EXERCISE DIRECTIONS:
Without reproducing any picture, copy the records word for word.

..............................

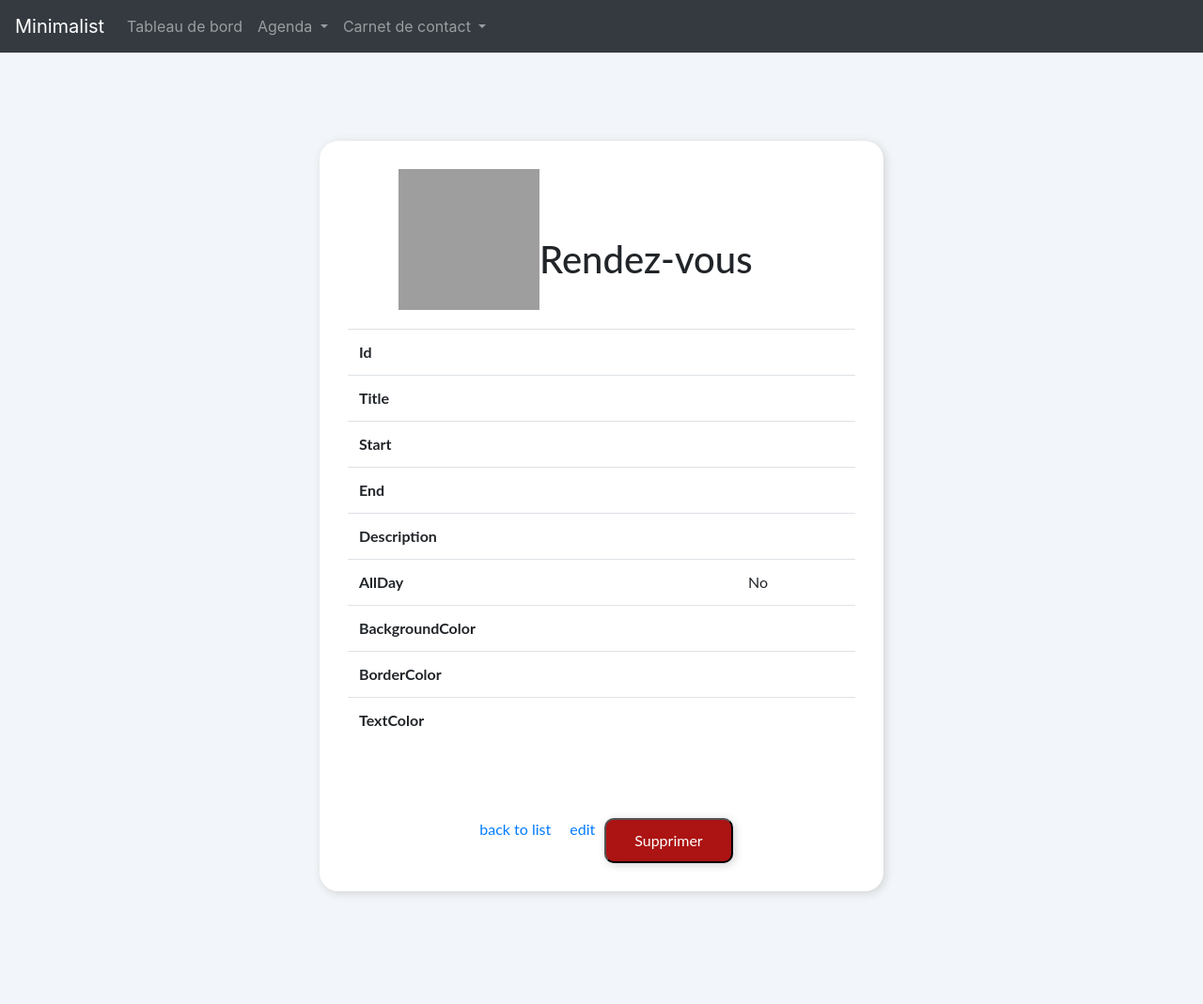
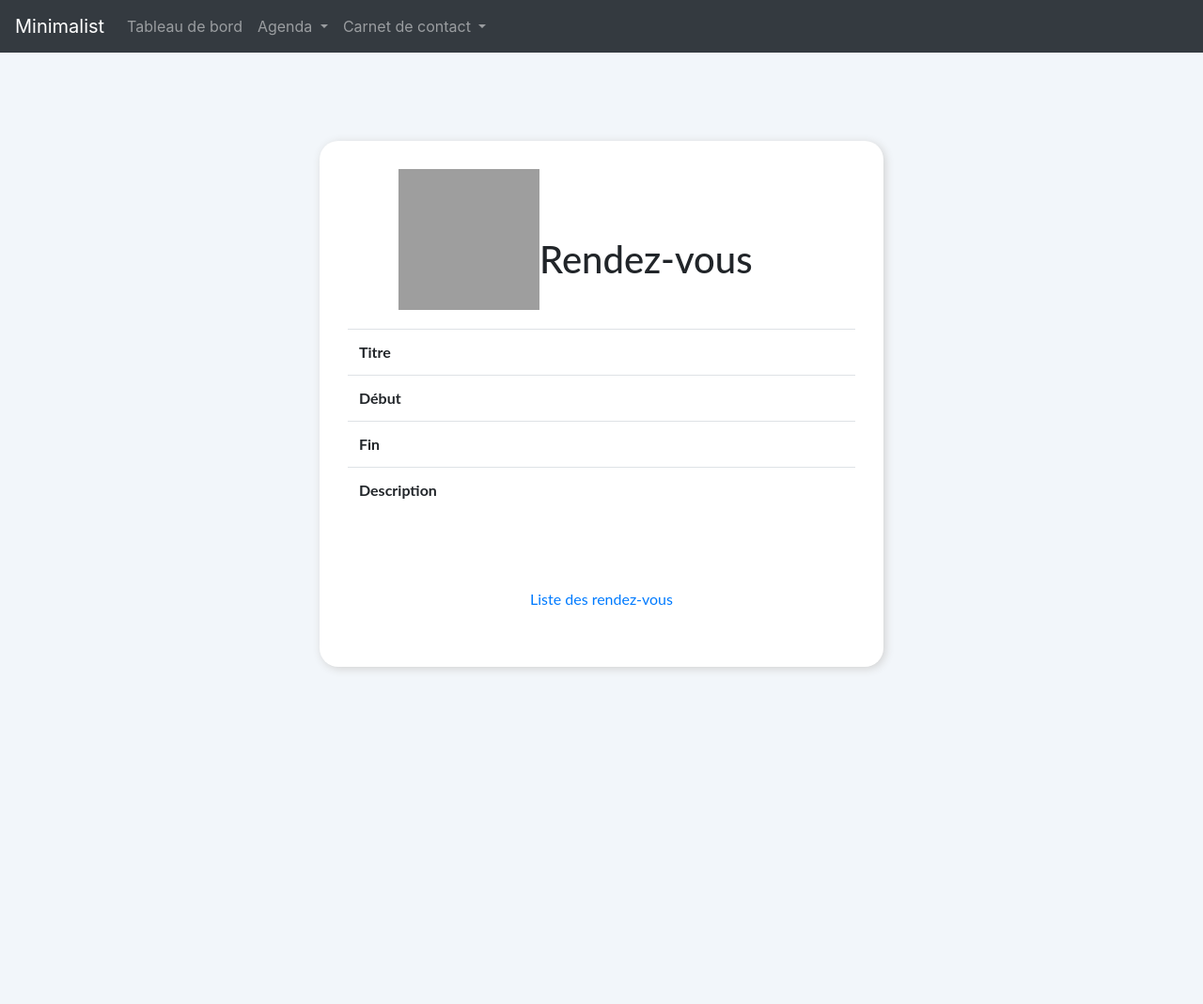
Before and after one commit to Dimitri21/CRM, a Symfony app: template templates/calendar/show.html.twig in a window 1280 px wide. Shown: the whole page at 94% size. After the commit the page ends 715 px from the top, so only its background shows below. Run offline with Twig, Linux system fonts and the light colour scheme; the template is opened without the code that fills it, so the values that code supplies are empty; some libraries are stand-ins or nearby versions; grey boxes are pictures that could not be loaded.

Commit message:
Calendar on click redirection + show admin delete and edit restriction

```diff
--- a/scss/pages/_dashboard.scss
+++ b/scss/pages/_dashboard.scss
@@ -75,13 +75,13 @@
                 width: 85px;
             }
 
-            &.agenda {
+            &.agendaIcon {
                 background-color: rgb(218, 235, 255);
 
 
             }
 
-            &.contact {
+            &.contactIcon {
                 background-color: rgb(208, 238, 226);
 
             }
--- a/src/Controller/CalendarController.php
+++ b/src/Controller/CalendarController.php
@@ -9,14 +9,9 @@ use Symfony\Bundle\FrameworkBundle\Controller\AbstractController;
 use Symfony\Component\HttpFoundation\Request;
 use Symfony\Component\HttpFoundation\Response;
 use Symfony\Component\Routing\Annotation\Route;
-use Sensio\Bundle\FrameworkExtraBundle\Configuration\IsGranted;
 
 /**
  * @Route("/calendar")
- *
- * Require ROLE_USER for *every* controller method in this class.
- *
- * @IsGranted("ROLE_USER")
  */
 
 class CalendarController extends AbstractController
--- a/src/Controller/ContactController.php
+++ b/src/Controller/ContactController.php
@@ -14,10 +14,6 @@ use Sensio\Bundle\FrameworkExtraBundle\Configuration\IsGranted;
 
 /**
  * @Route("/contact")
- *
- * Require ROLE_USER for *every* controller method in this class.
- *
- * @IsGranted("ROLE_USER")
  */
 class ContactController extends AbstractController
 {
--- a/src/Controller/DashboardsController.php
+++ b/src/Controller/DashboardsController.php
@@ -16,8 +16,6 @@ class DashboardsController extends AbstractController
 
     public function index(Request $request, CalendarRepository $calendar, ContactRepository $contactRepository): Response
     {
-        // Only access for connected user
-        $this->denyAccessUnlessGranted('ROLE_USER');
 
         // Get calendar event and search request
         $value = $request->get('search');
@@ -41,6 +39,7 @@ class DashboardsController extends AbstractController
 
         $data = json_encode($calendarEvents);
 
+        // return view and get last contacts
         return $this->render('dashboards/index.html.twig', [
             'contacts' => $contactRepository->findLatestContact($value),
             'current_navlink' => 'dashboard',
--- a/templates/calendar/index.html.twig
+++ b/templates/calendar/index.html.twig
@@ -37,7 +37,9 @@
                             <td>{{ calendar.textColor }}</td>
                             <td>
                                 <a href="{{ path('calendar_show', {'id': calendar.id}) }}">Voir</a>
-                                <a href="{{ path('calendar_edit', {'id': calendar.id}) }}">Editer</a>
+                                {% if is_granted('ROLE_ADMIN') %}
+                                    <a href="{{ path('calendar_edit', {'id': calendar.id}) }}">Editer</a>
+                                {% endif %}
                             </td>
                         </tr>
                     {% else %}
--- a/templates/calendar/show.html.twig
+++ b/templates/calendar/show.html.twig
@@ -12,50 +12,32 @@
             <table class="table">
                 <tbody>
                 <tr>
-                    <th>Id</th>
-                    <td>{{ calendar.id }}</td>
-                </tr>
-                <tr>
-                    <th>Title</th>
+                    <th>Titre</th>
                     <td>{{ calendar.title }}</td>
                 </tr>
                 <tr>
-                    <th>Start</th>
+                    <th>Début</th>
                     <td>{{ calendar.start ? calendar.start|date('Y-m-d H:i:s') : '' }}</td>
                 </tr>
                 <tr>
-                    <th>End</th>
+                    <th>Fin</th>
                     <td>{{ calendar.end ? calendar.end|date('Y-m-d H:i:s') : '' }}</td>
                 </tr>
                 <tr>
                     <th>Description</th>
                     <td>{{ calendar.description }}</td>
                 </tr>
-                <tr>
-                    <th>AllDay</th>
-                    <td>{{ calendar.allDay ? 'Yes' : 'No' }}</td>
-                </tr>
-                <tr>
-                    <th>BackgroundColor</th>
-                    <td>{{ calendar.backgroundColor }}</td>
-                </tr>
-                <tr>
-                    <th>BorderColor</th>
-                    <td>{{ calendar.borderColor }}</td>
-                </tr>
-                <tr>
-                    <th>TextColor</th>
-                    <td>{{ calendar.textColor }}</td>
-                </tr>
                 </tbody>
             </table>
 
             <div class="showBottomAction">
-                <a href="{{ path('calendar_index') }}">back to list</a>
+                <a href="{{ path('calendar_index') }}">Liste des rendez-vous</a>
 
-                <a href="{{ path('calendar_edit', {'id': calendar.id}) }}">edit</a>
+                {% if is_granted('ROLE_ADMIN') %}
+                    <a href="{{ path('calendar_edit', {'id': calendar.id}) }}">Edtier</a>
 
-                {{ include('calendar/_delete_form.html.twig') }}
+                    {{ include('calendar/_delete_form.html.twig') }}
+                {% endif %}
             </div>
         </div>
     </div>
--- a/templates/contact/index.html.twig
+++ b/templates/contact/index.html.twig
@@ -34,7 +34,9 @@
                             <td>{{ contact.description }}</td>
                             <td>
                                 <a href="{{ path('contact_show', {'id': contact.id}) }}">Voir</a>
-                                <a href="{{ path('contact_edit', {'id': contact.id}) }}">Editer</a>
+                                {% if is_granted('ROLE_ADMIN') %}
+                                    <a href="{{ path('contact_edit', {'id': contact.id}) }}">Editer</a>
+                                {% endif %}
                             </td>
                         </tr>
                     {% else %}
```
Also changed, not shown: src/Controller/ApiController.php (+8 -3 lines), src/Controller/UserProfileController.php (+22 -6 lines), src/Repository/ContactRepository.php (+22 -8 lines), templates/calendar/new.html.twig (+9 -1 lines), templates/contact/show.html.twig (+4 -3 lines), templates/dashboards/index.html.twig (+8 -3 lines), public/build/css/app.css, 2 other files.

..............................

TASK ANSWER:
Before and after one commit to Dimitri21/CRM, a Symfony app: template templates/calendar/show.html.twig in a window 1280 px wide. Shown: the whole page at 94% size. After the commit the page ends 715 px from the top, so only its background shows below. Run offline with Twig, Linux system fonts and the light colour scheme; the template is opened without the code that fills it, so the values that code supplies are empty; some libraries are stand-ins or nearby versions; grey boxes are pictures that could not be loaded.

Commit message:
Calendar on click redirection + show admin delete and edit restriction

```diff
--- a/scss/pages/_dashboard.scss
+++ b/scss/pages/_dashboard.scss
@@ -75,13 +75,13 @@
                 width: 85px;
             }
 
-            &.agenda {
+            &.agendaIcon {
                 background-color: rgb(218, 235, 255);
 
 
             }
 
-            &.contact {
+            &.contactIcon {
                 background-color: rgb(208, 238, 226);
 
             }
--- a/src/Controller/CalendarController.php
+++ b/src/Controller/CalendarController.php
@@ -9,14 +9,9 @@ use Symfony\Bundle\FrameworkBundle\Controller\AbstractController;
 use Symfony\Component\HttpFoundation\Request;
 use Symfony\Component\HttpFoundation\Response;
 use Symfony\Component\Routing\Annotation\Route;
-use Sensio\Bundle\FrameworkExtraBundle\Configuration\IsGranted;
 
 /**
  * @Route("/calendar")
- *
- * Require ROLE_USER for *every* controller method in this class.
- *
- * @IsGranted("ROLE_USER")
  */
 
 class CalendarController extends AbstractController
--- a/src/Controller/ContactController.php
+++ b/src/Controller/ContactController.php
@@ -14,10 +14,6 @@ use Sensio\Bundle\FrameworkExtraBundle\Configuration\IsGranted;
 
 /**
  * @Route("/contact")
- *
- * Require ROLE_USER for *every* controller method in this class.
- *
- * @IsGranted("ROLE_USER")
  */
 class ContactController extends AbstractController
 {
--- a/src/Controller/DashboardsController.php
+++ b/src/Controller/DashboardsController.php
@@ -16,8 +16,6 @@ class DashboardsController extends AbstractController
 
     public function index(Request $request, CalendarRepository $calendar, ContactRepository $contactRepository): Response
     {
-        // Only access for connected user
-        $this->denyAccessUnlessGranted('ROLE_USER');
 
         // Get calendar event and search request
         $value = $request->get('search');
@@ -41,6 +39,7 @@ class DashboardsController extends AbstractController
 
         $data = json_encode($calendarEvents);
 
+        // return view and get last contacts
         return $this->render('dashboards/index.html.twig', [
             'contacts' => $contactRepository->findLatestContact($value),
             'current_navlink' => 'dashboard',
--- a/templates/calendar/index.html.twig
+++ b/templates/calendar/index.html.twig
@@ -37,7 +37,9 @@
                             <td>{{ calendar.textColor }}</td>
                             <td>
                                 <a href="{{ path('calendar_show', {'id': calendar.id}) }}">Voir</a>
-                                <a href="{{ path('calendar_edit', {'id': calendar.id}) }}">Editer</a>
+                                {% if is_granted('ROLE_ADMIN') %}
+                                    <a href="{{ path('calendar_edit', {'id': calendar.id}) }}">Editer</a>
+                                {% endif %}
                             </td>
                         </tr>
                     {% else %}
--- a/templates/calendar/show.html.twig
+++ b/templates/calendar/show.html.twig
@@ -12,50 +12,32 @@
             <table class="table">
                 <tbody>
                 <tr>
-                    <th>Id</th>
-                    <td>{{ calendar.id }}</td>
-                </tr>
-                <tr>
-                    <th>Title</th>
+                    <th>Titre</th>
                     <td>{{ calendar.title }}</td>
                 </tr>
                 <tr>
-                    <th>Start</th>
+                    <th>Début</th>
                     <td>{{ calendar.start ? calendar.start|date('Y-m-d H:i:s') : '' }}</td>
                 </tr>
                 <tr>
-                    <th>End</th>
+                    <th>Fin</th>
                     <td>{{ calendar.end ? calendar.end|date('Y-m-d H:i:s') : '' }}</td>
                 </tr>
                 <tr>
                     <th>Description</th>
                     <td>{{ calendar.description }}</td>
                 </tr>
-                <tr>
-                    <th>AllDay</th>
-                    <td>{{ calendar.allDay ? 'Yes' : 'No' }}</td>
-                </tr>
-                <tr>
-                    <th>BackgroundColor</th>
-                    <td>{{ calendar.backgroundColor }}</td>
-                </tr>
-                <tr>
-                    <th>BorderColor</th>
-                    <td>{{ calendar.borderColor }}</td>
-                </tr>
-                <tr>
-                    <th>TextColor</th>
-                    <td>{{ calendar.textColor }}</td>
-                </tr>
                 </tbody>
             </table>
 
             <div class="showBottomAction">
-                <a href="{{ path('calendar_index') }}">back to list</a>
+                <a href="{{ path('calendar_index') }}">Liste des rendez-vous</a>
 
-                <a href="{{ path('calendar_edit', {'id': calendar.id}) }}">edit</a>
+                {% if is_granted('ROLE_ADMIN') %}
+                    <a href="{{ path('calendar_edit', {'id': calendar.id}) }}">Edtier</a>
 
-                {{ include('calendar/_delete_form.html.twig') }}
+                    {{ include('calendar/_delete_form.html.twig') }}
+                {% endif %}
             </div>
         </div>
     </div>
--- a/templates/contact/index.html.twig
+++ b/templates/contact/index.html.twig
@@ -34,7 +34,9 @@
                             <td>{{ contact.description }}</td>
                             <td>
                                 <a href="{{ path('contact_show', {'id': contact.id}) }}">Voir</a>
-                                <a href="{{ path('contact_edit', {'id': contact.id}) }}">Editer</a>
+                                {% if is_granted('ROLE_ADMIN') %}
+                                    <a href="{{ path('contact_edit', {'id': contact.id}) }}">Editer</a>
+                                {% endif %}
                             </td>
                         </tr>
                     {% else %}
```
Also changed, not shown: src/Controller/ApiController.php (+8 -3 lines), src/Controller/UserProfileController.php (+22 -6 lines), src/Repository/ContactRepository.php (+22 -8 lines), templates/calendar/new.html.twig (+9 -1 lines), templates/contact/show.html.twig (+4 -3 lines), templates/dashboards/index.html.twig (+8 -3 lines), public/build/css/app.css, 2 other files.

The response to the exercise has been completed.